[GIVEN RECORDS]

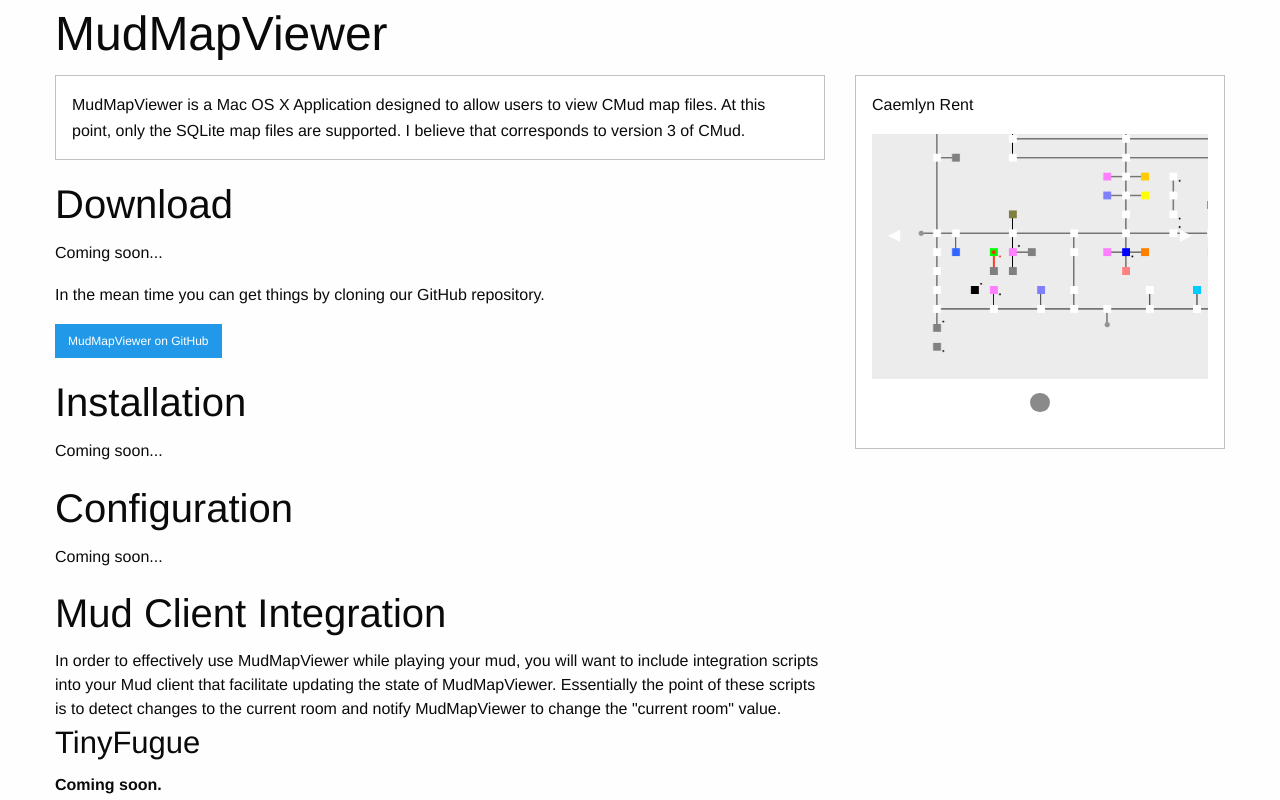
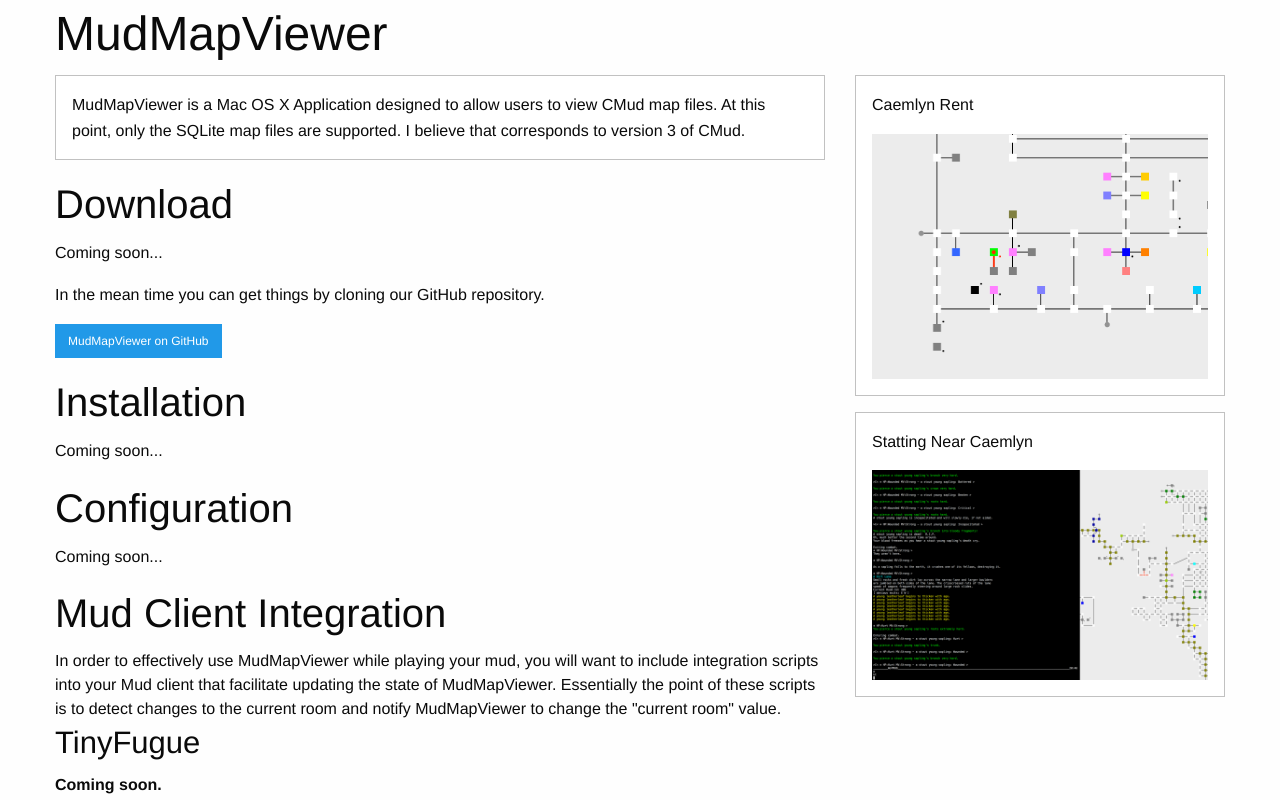
Before and after one commit to huntwj/mudmapviewer, a plain HTML site: page index.html in a window 1280 px wide. Drawn offline with Linux system fonts and the light colour scheme.

Commit message:
Add second screenshot

```diff
--- a/index.html
+++ b/index.html
@@ -48,19 +48,12 @@
         </div>
         <div class="large-4 columns">
             <div class="callout">
-            <div class="orbit" role="region" aria-label="MudMapViewer Screenshots" data-orbit="">
-                <ul class="orbit-container">
-                    <button class="orbit-previous" aria-label="previous"><span class="show-for-sr">Previous Slide</span>&#9664;</button>
-                    <button class="orbit-next" aria-label="next"><span class="show-for-sr">Next Slide</span>&#9654;</button>
-                    <li class="is-active orbit-slide">
-                        <div>
-                            <p>Caemlyn Rent</p>
-                            <img src="img/ScreenShot1-CaemlynRent.png">
-                        </div>
-                    </li>
-                </ul>
-                <nav class="orbit-bullets">
-                <button class="is-active" data-slide="0"></button>
+                <p>Caemlyn Rent</p>
+                <img src="img/ScreenShot1-CaemlynRent.png">
+            </div>
+            <div class="callout">
+                <p>Statting Near Caemlyn</p>
+                <img src="img/ScreenShot2-CaemlynStatting.png">
             </div>
         </div>
     </div>
```
Also changed, not shown: img/ScreenShot2-CaemlynStatting.png (added).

[/GIVEN RECORDS]

TASK STATEMENT:
Lines in the data holding the word "callout": count them and say how many, nothing more.

RESULT OF THE EXERCISE:
2